People of color experience chronic diseases at a higher rate than their white counterparts, such as heart disease (6x more likely in Black patients), respiratory illness, type 2 diabetes (10x more likely in Hispanic patients), hypertension, heart disease, and obesity. These comorbidities increase the risk of severe illness, complications and death from type 2 diabetes in these populations. Patient education and vaccination against infectious diseases can protect higher risk type 2 diabetes patients from severe outcomes. However, there are significant racial disparities in type 2 diabetes health outcomes, health literacy, patient education, care and management practices, and affordable education access. Namely, a report indicates that 50% of patients do not take their type 2 diabetes medications as prescribed. Anecdotally, patients have described that high medication costs as a main driver of nonadherence.
Since management of type 2 diabetes via medication is essential for some patients, especially patients of color, it is critical to ensure access to medications or communities of color.

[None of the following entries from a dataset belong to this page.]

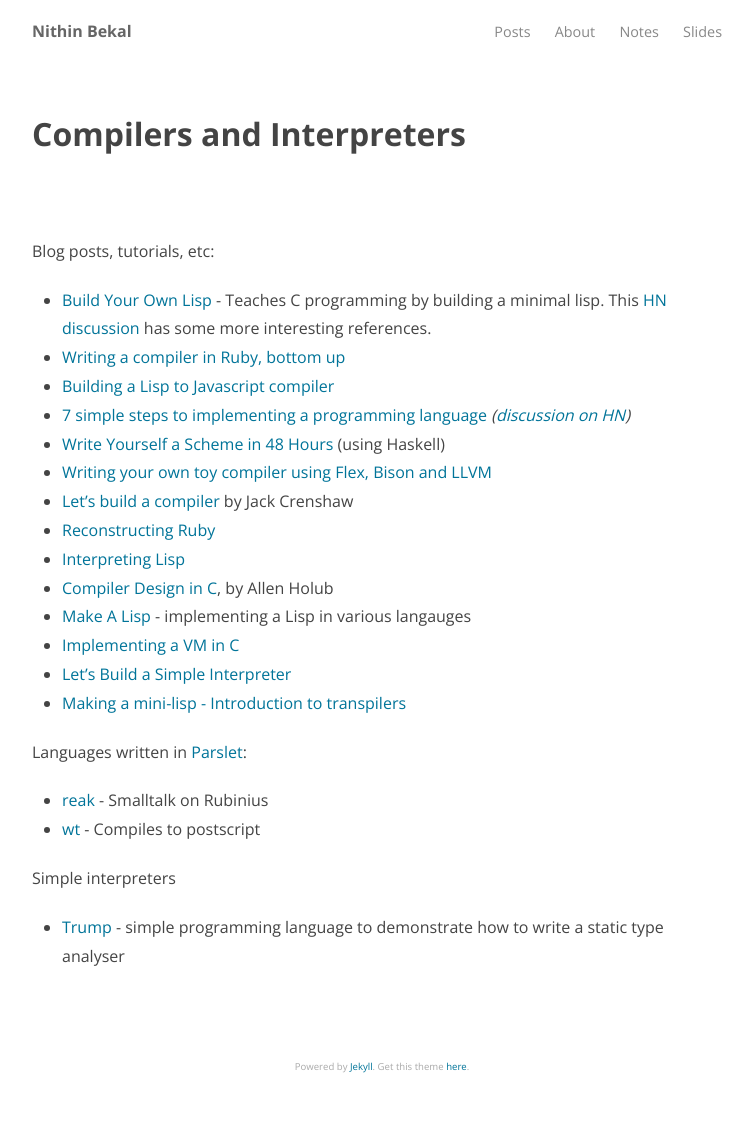
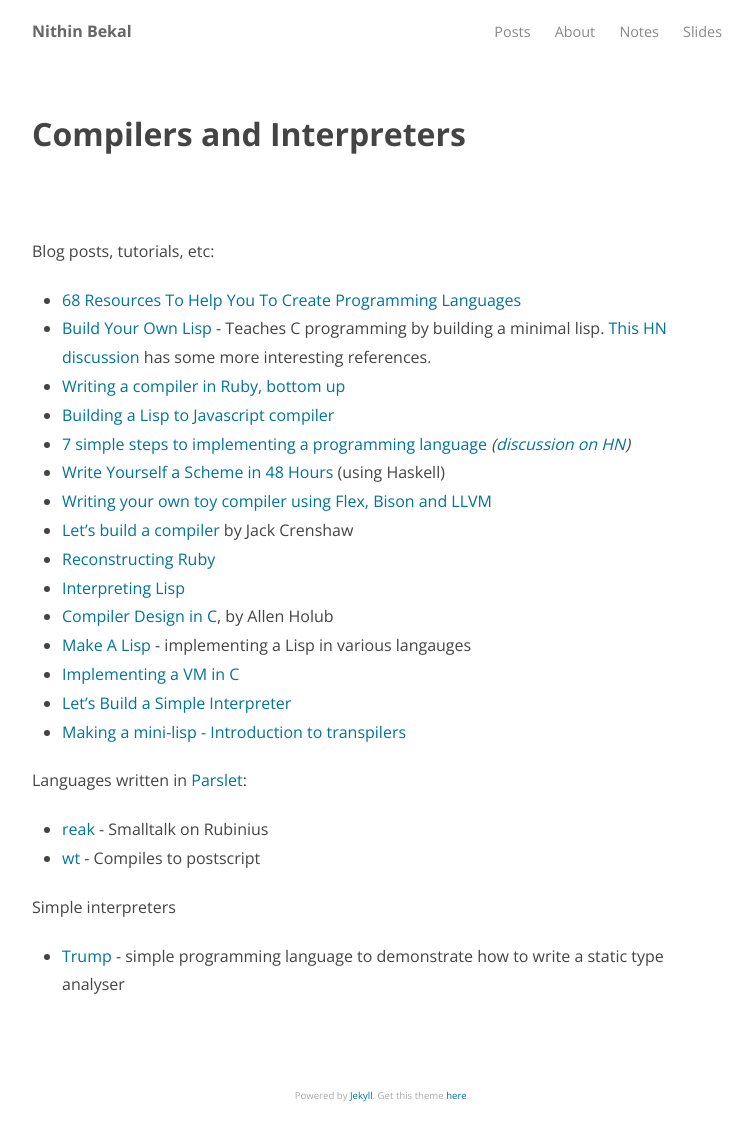
Before and after one commit to nithinbekal/nithinbekal.github.io, a Jekyll site: the page built from notes/compilers.md, in a window 1280 px wide. Shown: the whole page, without its empty margins (258-1010 px from the left). Built offline with Jekyll 4.4.1, drawn with Linux system fonts in a browser that asks for light colours; before the commit the page ends 1113 px from its top, so only the background shows below that.

Commit message:
Language design bookmark

```diff
--- a/notes/compilers.md
+++ b/notes/compilers.md
@@ -6,27 +6,31 @@
 
 Blog posts, tutorials, etc:
 
-* [Build Your Own Lisp](http://www.buildyourownlisp.com/) - Teaches C programming by building a minimal lisp. This [HN discussion](https://news.ycombinator.com/item?id=7530427) has some more interesting references.
-* [Writing a compiler in Ruby, bottom up](http://www.hokstad.com/compiler)
-* [Building a Lisp to Javascript compiler](http://honza.ca/2013/05/building-a-lisp-to-javascript-compiler)
-* [7 simple steps to implementing a programming language](http://kjetilvalle.com/posts/implement-a-programming-language.html)
+- [68 Resources To Help You To Create Programming Languages](https://tomassetti.me/resources-create-programming-languages/)
+- [Build Your Own Lisp](http://www.buildyourownlisp.com/) -
+  Teaches C programming by building a minimal lisp.
+  [This HN discussion](https://news.ycombinator.com/item?id=7530427)
+  has some more interesting references.
+- [Writing a compiler in Ruby, bottom up](http://www.hokstad.com/compiler)
+- [Building a Lisp to Javascript compiler](http://honza.ca/2013/05/building-a-lisp-to-javascript-compiler)
+- [7 simple steps to implementing a programming language](http://kjetilvalle.com/posts/implement-a-programming-language.html)
   _([discussion on HN](https://news.ycombinator.com/item?id=7697401))_
-* [Write Yourself a Scheme in 48 Hours](https://en.wikibooks.org/wiki/Write_Yourself_a_Scheme_in_48_Hours)
+- [Write Yourself a Scheme in 48 Hours](https://en.wikibooks.org/wiki/Write_Yourself_a_Scheme_in_48_Hours)
   (using Haskell)
-* [Writing your own toy compiler using Flex, Bison and LLVM](http://gnuu.org/2009/09/18/writing-your-own-toy-compiler/)
-* [Let's build a compiler](http://compilers.iecc.com/crenshaw/) by Jack Crenshaw
-* [Reconstructing Ruby](http://www.halogenandtoast.com/reconstructing-ruby-an-introduction/)
-* [Interpreting Lisp](http://www.civilized.com/getlisp.html)
-* [Compiler Design in C](http://www.holub.com/software/compiler.design.in.c.html), by Allen Holub
-* [Make A Lisp](https://github.com/kanaka/mal) - implementing a Lisp in various langauges
-* [Implementing a VM in C](https://news.ycombinator.com/item?id=9516656)
-* [Let's Build a Simple Interpreter](http://ruslanspivak.com/lsbasi-part1/)
-* [Making a mini-lisp - Introduction to transpilers](https://angularclass.com/making-a-mini-lisp-introduction-to-transpilers/)
+- [Writing your own toy compiler using Flex, Bison and LLVM](http://gnuu.org/2009/09/18/writing-your-own-toy-compiler/)
+- [Let's build a compiler](http://compilers.iecc.com/crenshaw/) by Jack Crenshaw
+- [Reconstructing Ruby](http://www.halogenandtoast.com/reconstructing-ruby-an-introduction/)
+- [Interpreting Lisp](http://www.civilized.com/getlisp.html)
+- [Compiler Design in C](http://www.holub.com/software/compiler.design.in.c.html), by Allen Holub
+- [Make A Lisp](https://github.com/kanaka/mal) - implementing a Lisp in various langauges
+- [Implementing a VM in C](https://news.ycombinator.com/item?id=9516656)
+- [Let's Build a Simple Interpreter](http://ruslanspivak.com/lsbasi-part1/)
+- [Making a mini-lisp - Introduction to transpilers](https://angularclass.com/making-a-mini-lisp-introduction-to-transpilers/)
 
 Languages written in [Parslet](http://kschiess.github.io/parslet/):
 
-* [reak](https://github.com/rkh/Reak) - Smalltalk on Rubinius
-* [wt](https://github.com/kschiess/wt) - Compiles to postscript
+- [reak](https://github.com/rkh/Reak) - Smalltalk on Rubinius
+- [wt](https://github.com/kschiess/wt) - Compiles to postscript
 
 Simple interpreters
 
```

Diabetes Self-Management Education and Support (DSMES) Works to Help Manage Type 2 Diabetes
According to the CDC, DSMES is important because:
- Patients with education and support are healthier than those without
- Controlling type 2 diabetes saves time and money, and reduces emergency room visits and hospitalizations
- Education on medication adherence, blood sugar monitoring, and lifestyle changes helps patients improve type 2 diabetes management
- Managing type 2 diabetes properly helps curtail or delay serious health complications
Unacceptable racial disparities and inequities in type 2 diabetes health outcomes require immediate action and collaboration between public health, medical, and community systems.
The DRIVE Toolkit is a framework that can be utilized to help improve type 2 diabetes health outcomes in communities of color.
- Centers for Disease Control and Prevention. (2019, April 15). Addressing Health Disparities in Diabetes. Centers for Disease Control and Prevention. https://www.cdc.gov/diabetes/disparities.html. Accessed July 21, 2021.
- Centers for Disease Control and Prevention. (2021, January 4). Diabetes Report Card 2019. Centers for Disease Control and Prevention. https://www.cdc.gov/diabetes/library/reports/reportcard.html. Accessed July 21, 2021.
- National High Blood Pressure Education Program. The Seventh Report of the Joint National Committee on Prevention, Detection, Evaluation, and Treatment of High Blood Pressure. Bethesda, MD: National Heart, Lung, and Blood Institute; 2004. Accessed July 21, 2021.
- Daniel MJ. Lipid management in patients with type 2 diabetes. Am Health Drug Benefits. 2011;4:312-322.
- Murchison AP, Hark L, Pizzi LT, et al. Non-adherence to eye care in people with diabetes. BMJ Open Diabetes Res Care. 2017;5(1):e000333.
- Lewis EJ, Hunsicker LG, Clarke WR, et al; Collaborative Study Group. Renoprotective effect of the angiotensin-receptor antagonist irbesartan in patients with nephropathy due to type 2 diabetesexternal icon. N Engl J Med. 2001;345:851-860.
- Geiss LS, Li Y, Hora I, et al. Resurgence of diabetes-related nontraumatic lower-extremity amputation in the young and middle-aged adult US population. Diabetes Care. 2019;42(1):50-54.